What Will SCOTUS Marriage Decision Mean In Kansas And Missouri?

Apr 28, 2015

Robb Gann and John Kenny Rodericks were the first same-sex couple to receive a marriage license from the Jackson County (Missouri) Recorder of Deeds on Nov. 7, 2014.
Credit Jeremy Bernfeld / KCUR

What does the U.S. Supreme Court decision on extending marriage benefits to same-sex couples, expected in late June, mean for Missouri and Kansas?

For months, the hodgepodge of counties where gay couples may – or may not – get a marriage license in both states has been confusing. That’s thanks to numerous court decisions on both sides of the state line. Most of the rulings overturned laws that bar gay couples from marrying, so licenses have been allowed in some counties.

(View our timeline of the many marriage decisions in both Kansas and Missouri here.)

Those state bans on same-sex unions are at the heart of what the high court will ultimately rule on, said Doug NeJaime, a law professor at the University of California-Irvine.
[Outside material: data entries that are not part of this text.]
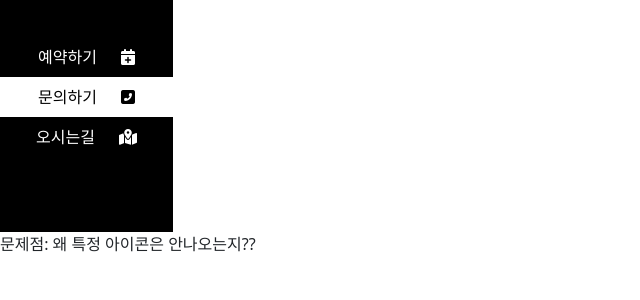
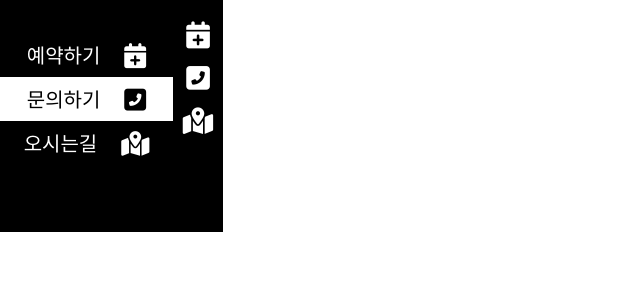
Before and after one commit to vaem6877/lakeside, a PHP site: page /widget.html in a window 1280 px wide. Shown: the top 300 px of the page, without its empty margins (0-640 px from the left). Run offline with PHP 8.4, Linux system fonts and the light colour scheme.

Commit message:
api수정/hover이벤트

```diff
--- a/css/widget.css
+++ b/css/widget.css
@@ -4,14 +4,39 @@
 .container {
   width: 1440px;
 }
+.box {
+  position: absolute;
+  left: -173px;
+}
+.box:hover {
+  animation: active 1s forwards;
+}
+
+@keyframes active {
+  0% {
+    left: -173px;
+  }
+  20% {
+    left: -233px;
+  }
+  100% {
+    left: 0;
+  }
+}
+
 .weather_cast {
+  /* left: -173px; */
   width: 173px;
   height: 232px;
   background: #000;
   color: #fff;
   box-sizing: border-box;
   position: relative;
+  transition: 0.3s;
 }
+/* .weather_cast.active {
+  left: 0;
+} */
 .preview {
   text-align: center;
   padding: 10px 15px;
@@ -33,12 +58,18 @@
   font-size: 45px;
 }
 .preview p {
-  font-size: 14px;
+  font-size: var(--small-content-fz);
   margin-bottom: 0;
+}
+.preview .temp {
+  margin: auto auto;
+}
+.preview .temp p:first-child {
+  margin-bottom: 5px;
 }
 .swiper {
   width: 80%;
-  margin-bottom: 10px;
+  margin-bottom: 6px;
 }
 .swiper-wrapper {
   list-style: none;
@@ -55,21 +86,64 @@ div:before {
   margin: 0;
   color: #fff;
 }
+[class^="swiper-button"] {
+  font-size: 5px;
+}
 .swiper-button-prev {
-  top: 37%;
+  top: 35%;
   left: -7px;
   color: #fff;
 }
 .swiper-button-next {
-  top: 37%;
+  top: 35%;
   right: -7px;
   color: #fff;
 }
 .shortcut > * {
   text-align: center;
-  padding: 8px 0px;
+  padding: 9.5px 0px;
+}
+.shortcut i {
+  font-size: 25px;
 }
 .shortcut .faq {
   background: #fff;
   color: #000;
 }
+/* active시 */
+
+.preview_widget {
+  /* position: absolute; */
+  left: 0;
+  text-align: center;
+  width: 50px;
+  height: 232px;
+  background: #000;
+  color: #fff;
+  position: relative;
+  transition: 0.3s;
+}
+/* .preview_widget.active {
+  left: -50px;
+} */
+.today_icon {
+  padding: 10px;
+  font-size: 30px;
+}
+.preview_widget p {
+  margin-bottom: 15px;
+}
+.preview_widget .today_temp span {
+  display: none;
+}
+
+.preview_widget .today_temp p {
+  font-size: var(--mobile-content-fz);
+}
+.preview_widget .today_temp p:nth-child(2)::before {
+  content: "/";
+  margin: 0 3px;
+}
+.today_date p {
+  font-size: var(--xsmall-content-fz);
+}
--- a/js/widget.js
+++ b/js/widget.js
@@ -15,8 +15,30 @@ let year = newDate.getFullYear(); // 년도
 let month = newDate.getMonth() + 1; // 월
 let date = newDate.getDate(); // 날짜
 let day = newDate.getDay(); // 요일
+let korWeek = new Array("일", "월", "화", "수", "목", "금", "토");
 let today = `${year}-0${month}-${date}`;
-console.log(today);
+console.log(date);
+
+let weatherIcon = {
+  "01d": "fa-sun",
+  "01n": "fa-moon",
+  "02d": "fa-cloud-sun",
+  "02n": "fa-cloud-moon",
+  "03d": "fa-cloud",
+  "03n": "fa-cloud",
+  "04d": "fa-cloud",
+  "04n": "fa-cloud",
+  "09d": "fa-cloud-showers-heavy",
+  "09n": "fa-cloud-showers-heavy",
+  "10d": "fa-cloud-sun-rain",
+  "10n": "fa-cloud-moon-rain",
+  "11d": "fa-cloud-bolt",
+  "11n": "fa-cloud-bolt",
+  "13d": "fa-snowflake",
+  "13n": "fa-snowflake",
+  "50d": "fa-cloud-fog",
+  "50n": "fa-cloud-fog",
+};
 
 $.getJSON(
   "http://api.openweathermap.org/data/2.5/forecast?lat=37.5683&lon=126.9778&appid=6683b822924895deb0d2f90cf228a02e&units=metric",
@@ -24,7 +46,12 @@ $.getJSON(
     console.log(result);
     //console.log(result.list[0].dt);
     let list = result.list;
+
     console.log(list);
+    $.each(list, function (i) {
+      let convertDate = new Date(list[i].dt * 1000);
+      console.log(convertDate);
+    });
 
     const filteredDay = list.reduce((acc, current) => {
       const x = acc.find(
@@ -46,8 +73,7 @@ $.getJSON(
       dateList.push(date);
 
       let day = filteredDay[i].dt_txt.substr(8, 2); //각 날짜의 일
-      let korWeek = new Array("월", "화", "수", "목", "금", "토", "일");
-      let korDay = korWeek[new Date(dateList[i]).getDay() - 1];
+      let korDay = korWeek[new Date(dateList[i]).getDay()];
 
       let trHTML = `
       <li class="swiper-slide">
@@ -81,27 +107,6 @@ $.getJSON(
       console.log(TempArr);
       console.log(iconArr);
 
-      let weatherIcon = {
-        "01d": "fa-sun",
-        "01n": "fa-moon",
-        "02d": "fa-cloud-sun",
-        "02n": "fa-cloud-moon",
-        "03d": "fa-cloud",
-        "03n": "fa-cloud",
-        "04d": "fa-clouds",
-        "04n": "fa-clouds",
-        "09d": "fa-cloud-showers-heavy",
-        "09n": "fa-cloud-showers-heavy",
-        "10d": "fa-cloud-sun-rain",
-        "10n": "fa-cloud-moon-rain",
-        "11d": "fa-cloud-bolt",
-        "11n": "fa-cloud-bolt",
-        "13d": "fa-snowflake",
-        "13n": "fa-snowflake",
-        "50d": "fa-cloud-fog",
-        "50n": "fa-cloud-fog",
-      };
-
       let icon = `<i class="fa-solid ${weatherIcon[iconArr]}"></i>`;
       // console.log(weatherIcon[iconArr[i]]);
       let maxTemp = Math.max(...TempArr);
@@ -114,8 +119,8 @@ $.getJSON(
       <li class="d-flex gap-3">
       ${icon}
         <span class="temp">
-          <p>MAX ${maxTemp}</p>
-          <p>MIN ${minTemp}</p>
+          <p><span>MAX </span>${maxTemp.toFixed(1)}<span>˚C</span></p>
+          <p><span>MIN </span>${minTemp.toFixed(1)}<span>˚C</span></p>
         <span>
       </li>
       `;
@@ -129,14 +134,35 @@ $.getJSON(
       let idx = $(this).parent().index();
       $(".preview ul li").eq(idx).find("> *").show();
     });
+
+    //preview - icon
+    let previewIcon = list[0].weather[0].icon;
+    let previewIconBox = $(".today_icon");
+    let previewIconHTML = `<i class="fa-solid ${weatherIcon[previewIcon]}"></i>`;
+    previewIconBox.append(previewIconHTML);
+
+    //preview - temp
+    let todayTemp = $(".preview ul >li:first-child .temp").html();
+    let previewTemp = `<div class="d-flex justify-content-center">${todayTemp}</div>`;
+    let previewTempBox = $(".today_temp");
+
+    previewTempBox.html(previewTemp);
+    console.log(previewTemp);
+
+    //preview - date
+    let previewDateBox = $(".today_date");
+    let previewDateHTML = `<div class="d-flex justify-content-center "><p>0${newDate.getDate()}</p><p>(${
+      korWeek[day]
+    })</p></div>`;
+    previewDateBox.html(previewDateHTML);
   }
 );
 
-$(".weather_cast").hover(
-  function () {
-    $(this).addClass("active");
-  },
-  function () {
-    $(this).removeClass("active");
-  }
-);
+$(".box").mouseenter(function () {
+  $(this).addClass("active");
+  $(this).prev().addClass("active");
+});
+$(".weather_cast").mouseout(function () {
+  $(this).removeClass("active");
+  $(this).next().removeClass("active");
+});
--- a/widget.html
+++ b/widget.html
@@ -13,48 +13,66 @@
       rel="stylesheet"
       href="https://cdn.jsdelivr.net/npm/swiper@8/swiper-bundle.min.css"
     />
-      <link rel="stylesheet" href="https://cdnjs.cloudflare.com/ajax/libs/font-awesome/6.2.1/css/all.min.css" integrity="sha512-MV7K8+y+gLIBoVD59lQIYicR65iaqukzvf/nwasF0nqhPay5w/9lJmVM2hMDcnK1OnMGCdVK+iQrJ7lzPJQd1w==" crossorigin="anonymous" referrerpolicy="no-referrer" />
-      <link rel="stylesheet" href="css/widget.css">
+    <link
+      rel="stylesheet"
+      href="https://cdnjs.cloudflare.com/ajax/libs/font-awesome/6.2.1/css/all.min.css"
+      integrity="sha512-MV7K8+y+gLIBoVD59lQIYicR65iaqukzvf/nwasF0nqhPay5w/9lJmVM2hMDcnK1OnMGCdVK+iQrJ7lzPJQd1w=="
+      crossorigin="anonymous"
+      referrerpolicy="no-referrer"
+    />
+    <link rel="stylesheet" href="css/common.css" />
+    <link rel="stylesheet" href="css/widget.css" />
   </head>
   <body>
-    <div class="widget">
+    <div class="box d-flex">
       <div class="weather_cast">
         <div class="preview d-flex">
-          <ul class="d-flex">
-          </ul>
+          <ul class="d-flex"></ul>
           <!-- <div class="icon">콘</div>
                 <div class="degree d-flex">
                   <ul></ul>
                 </div> -->
         </div>
         <div class="swiper container">
-            <ul class="swiper-wrapper">
-            </ul>
+          <ul class="swiper-wrapper"></ul>
         </div>
-        <div class="swiper-button-prev">◀
-          </div>
-          <div class="swiper-button-next">▶
-          </div>
+        <div class="swiper-button-prev">◀</div>
+        <div class="swiper-button-next">▶</div>
         <div class="shortcut">
-        <div class="reservation d-flex justify-content-center align-items-center gap-4">
+          <div
+            class="reservation d-flex justify-content-center align-items-center gap-4"
+          >
             <div class="calendar">예약하기</div>
             <i class="fa-solid fa-calendar-plus"></i>
           </div>
-        <div class="faq d-flex justify-content-center align-items-center gap-4">
+          <div
+            class="faq d-flex justify-content-center align-items-center gap-4"
+          >
             <div class="phone">문의하기</div>
             <i class="fa-solid fa-square-phone-flip"></i>
           </div>
-        <div class="location d-flex justify-content-center align-items-center gap-4">
+          <div
+            class="location d-flex justify-content-center align-items-center gap-4"
+          >
             <div class="map">오시는길</div>
             <i class="fa-solid fa-map-location-dot"></i>
           </div>
         </div>
       </div>
-
-   <div>
-    <p>문제점: 왜 특정 아이콘은 안나오는지??</p>
+      <div class="preview_widget">
+        <div class="today_weather">
+          <div class="today_icon"></div>
+          <div class="today_temp"></div>
+          <div class="today_date"></div>
+          <div class="preview_shortcut">
+            <p>
+              <i class="fa-solid fa-calendar-plus"></i>
+            </p>
+            <p><i class="fa-solid fa-square-phone-flip"></i></p>
+            <p><i class="fa-solid fa-map-location-dot"></i></p>
           </div>
-      </ul>
+        </div>
+      </div>
     </div>
     <script
       src="https://code.jquery.com/jquery-3.6.3.min.js"
@@ -64,8 +82,6 @@
     <script src="	https://cdn.jsdelivr.net/npm/bootstrap@5.3.0-alpha1/dist/js/bootstrap.bundle.min.js"></script>
     <script src="https://cdn.jsdelivr.net/npm/swiper@8/swiper-bundle.min.js"></script>
     <script src="js/widget.js"></script>
-    <script>
-
-    </script>
+    <script></script>
   </body>
 </html>
```
Lines whose indentation alone changed are shown as unchanged.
The decision before the court involves four states — Ohio, Michigan, Kentucky and Tennessee — within the 6th U.S. Circuit Court of Appeals.

“If we get a Supreme Court decision that says the bans in those 6th Circuit states are unconstitutional, that’s going to apply to the bans in Kansas and Missouri,” he said, “and all of those state bans will be struck down and same-sex couples should be able to marry in those states.”

If the high court goes the other way and rules that there is no fundamental right to marriage for gay couples, state officials in Kansas and Missouri will go back to enforcing those bans. Then the battle will go back to the ballot box, NeJaime said.

“It would be up to voters in those states to eventually overturn the bans, which I think would happen in those states at some point within the next decade,” he said.

Most polls show support for marriage equality, with the latest CNN poll showing 63 percent of Americans saying that same-sex couples have a constitutional right to marry.

Meanwhile, attorneys general in both Kansas and Missouri continue to pursue state-funded legal challenges to the marriage bans.